[Task brief]:
Instruction for the entries that follow: retype exactly the lines from the line with "Before and after one commit to sparta-Shoppy/Shoppy, a" to the line with "Also changed, not", both included, and omit all others.

[Records supplied]:
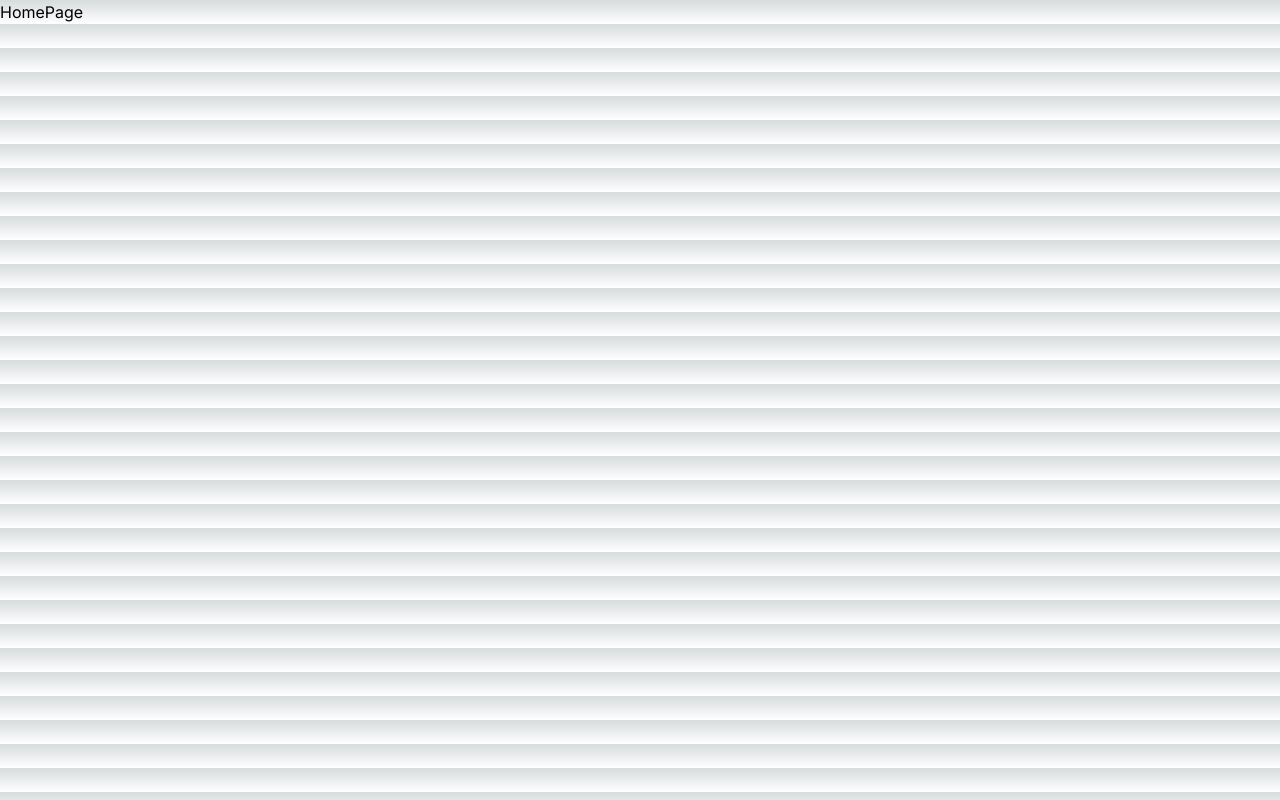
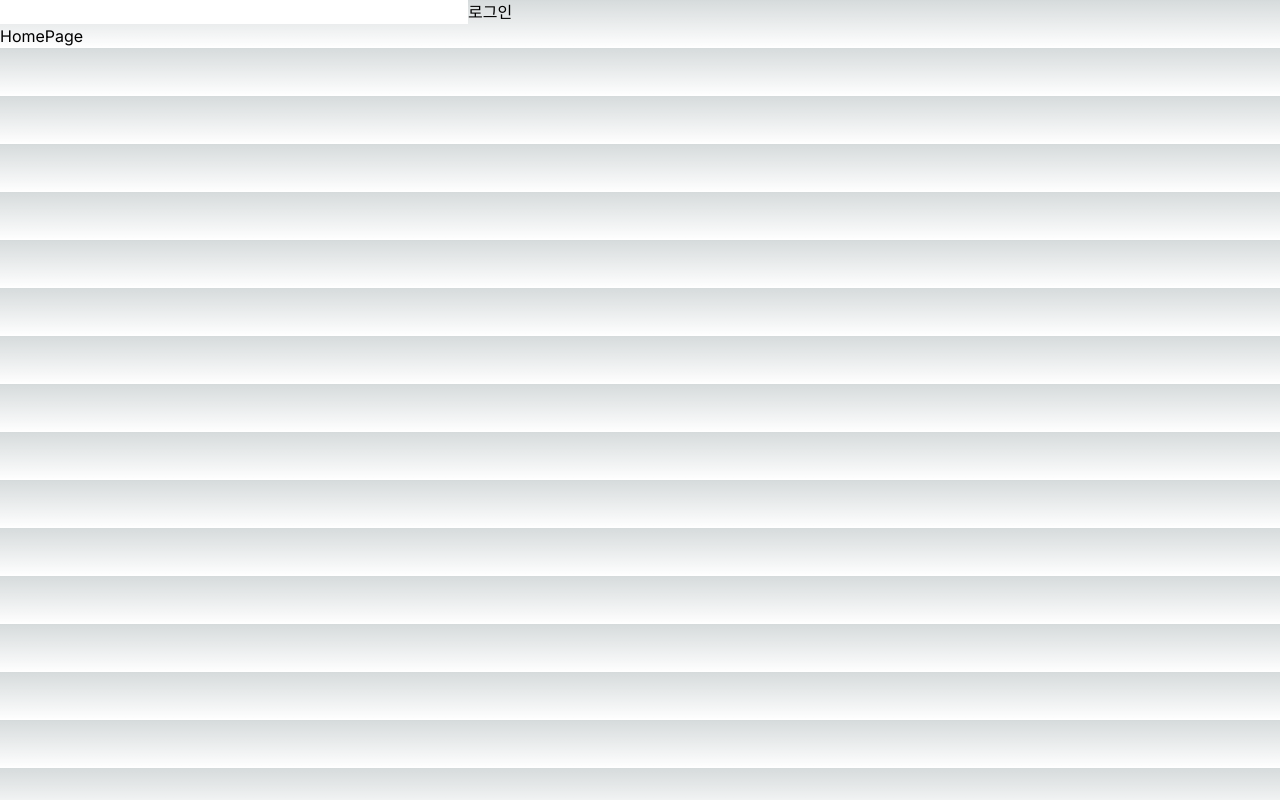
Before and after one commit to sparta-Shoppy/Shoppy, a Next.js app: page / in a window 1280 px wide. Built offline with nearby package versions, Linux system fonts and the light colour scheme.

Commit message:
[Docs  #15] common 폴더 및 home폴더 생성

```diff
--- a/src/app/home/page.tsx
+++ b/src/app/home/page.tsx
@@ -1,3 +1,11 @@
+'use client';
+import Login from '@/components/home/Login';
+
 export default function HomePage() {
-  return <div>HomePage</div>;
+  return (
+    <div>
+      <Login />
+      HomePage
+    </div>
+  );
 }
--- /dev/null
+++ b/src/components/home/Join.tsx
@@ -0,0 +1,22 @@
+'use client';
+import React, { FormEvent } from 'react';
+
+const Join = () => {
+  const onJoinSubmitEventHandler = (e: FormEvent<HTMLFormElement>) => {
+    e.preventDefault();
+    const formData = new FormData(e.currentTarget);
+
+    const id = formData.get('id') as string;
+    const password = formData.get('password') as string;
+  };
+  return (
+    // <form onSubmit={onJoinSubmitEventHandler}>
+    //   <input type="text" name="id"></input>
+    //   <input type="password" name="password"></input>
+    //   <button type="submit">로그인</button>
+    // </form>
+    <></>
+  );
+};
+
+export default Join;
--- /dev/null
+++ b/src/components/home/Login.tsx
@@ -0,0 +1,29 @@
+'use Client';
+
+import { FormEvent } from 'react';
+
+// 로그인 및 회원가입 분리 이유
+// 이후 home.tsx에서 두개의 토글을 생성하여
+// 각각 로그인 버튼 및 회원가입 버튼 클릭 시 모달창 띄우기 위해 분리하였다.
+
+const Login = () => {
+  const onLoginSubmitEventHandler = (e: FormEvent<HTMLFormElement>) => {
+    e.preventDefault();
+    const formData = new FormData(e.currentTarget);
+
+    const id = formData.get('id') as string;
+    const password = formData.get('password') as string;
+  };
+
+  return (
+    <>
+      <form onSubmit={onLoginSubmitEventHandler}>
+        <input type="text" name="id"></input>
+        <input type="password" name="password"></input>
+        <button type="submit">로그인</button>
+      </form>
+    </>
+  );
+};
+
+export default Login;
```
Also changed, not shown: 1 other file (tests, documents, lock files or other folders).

* * *

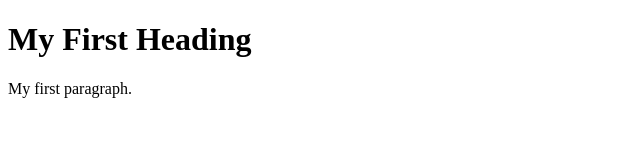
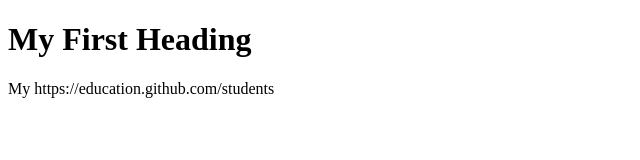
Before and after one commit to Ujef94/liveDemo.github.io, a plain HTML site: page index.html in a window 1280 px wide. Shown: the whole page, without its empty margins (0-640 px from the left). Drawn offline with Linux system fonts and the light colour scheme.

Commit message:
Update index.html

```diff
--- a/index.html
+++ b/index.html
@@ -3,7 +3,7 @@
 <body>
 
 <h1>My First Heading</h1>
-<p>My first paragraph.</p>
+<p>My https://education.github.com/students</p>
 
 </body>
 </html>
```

[Exercise output]:
Before and after one commit to sparta-Shoppy/Shoppy, a Next.js app: page / in a window 1280 px wide. Built offline with nearby package versions, Linux system fonts and the light colour scheme.

Commit message:
[Docs  #15] common 폴더 및 home폴더 생성

```diff
--- a/src/app/home/page.tsx
+++ b/src/app/home/page.tsx
@@ -1,3 +1,11 @@
+'use client';
+import Login from '@/components/home/Login';
+
 export default function HomePage() {
-  return <div>HomePage</div>;
+  return (
+    <div>
+      <Login />
+      HomePage
+    </div>
+  );
 }
--- /dev/null
+++ b/src/components/home/Join.tsx
@@ -0,0 +1,22 @@
+'use client';
+import React, { FormEvent } from 'react';
+
+const Join = () => {
+  const onJoinSubmitEventHandler = (e: FormEvent<HTMLFormElement>) => {
+    e.preventDefault();
+    const formData = new FormData(e.currentTarget);
+
+    const id = formData.get('id') as string;
+    const password = formData.get('password') as string;
+  };
+  return (
+    // <form onSubmit={onJoinSubmitEventHandler}>
+    //   <input type="text" name="id"></input>
+    //   <input type="password" name="password"></input>
+    //   <button type="submit">로그인</button>
+    // </form>
+    <></>
+  );
+};
+
+export default Join;
--- /dev/null
+++ b/src/components/home/Login.tsx
@@ -0,0 +1,29 @@
+'use Client';
+
+import { FormEvent } from 'react';
+
+// 로그인 및 회원가입 분리 이유
+// 이후 home.tsx에서 두개의 토글을 생성하여
+// 각각 로그인 버튼 및 회원가입 버튼 클릭 시 모달창 띄우기 위해 분리하였다.
+
+const Login = () => {
+  const onLoginSubmitEventHandler = (e: FormEvent<HTMLFormElement>) => {
+    e.preventDefault();
+    const formData = new FormData(e.currentTarget);
+
+    const id = formData.get('id') as string;
+    const password = formData.get('password') as string;
+  };
+
+  return (
+    <>
+      <form onSubmit={onLoginSubmitEventHandler}>
+        <input type="text" name="id"></input>
+        <input type="password" name="password"></input>
+        <button type="submit">로그인</button>
+      </form>
+    </>
+  );
+};
+
+export default Login;
```
Also changed, not shown: 1 other file (tests, documents, lock files or other folders).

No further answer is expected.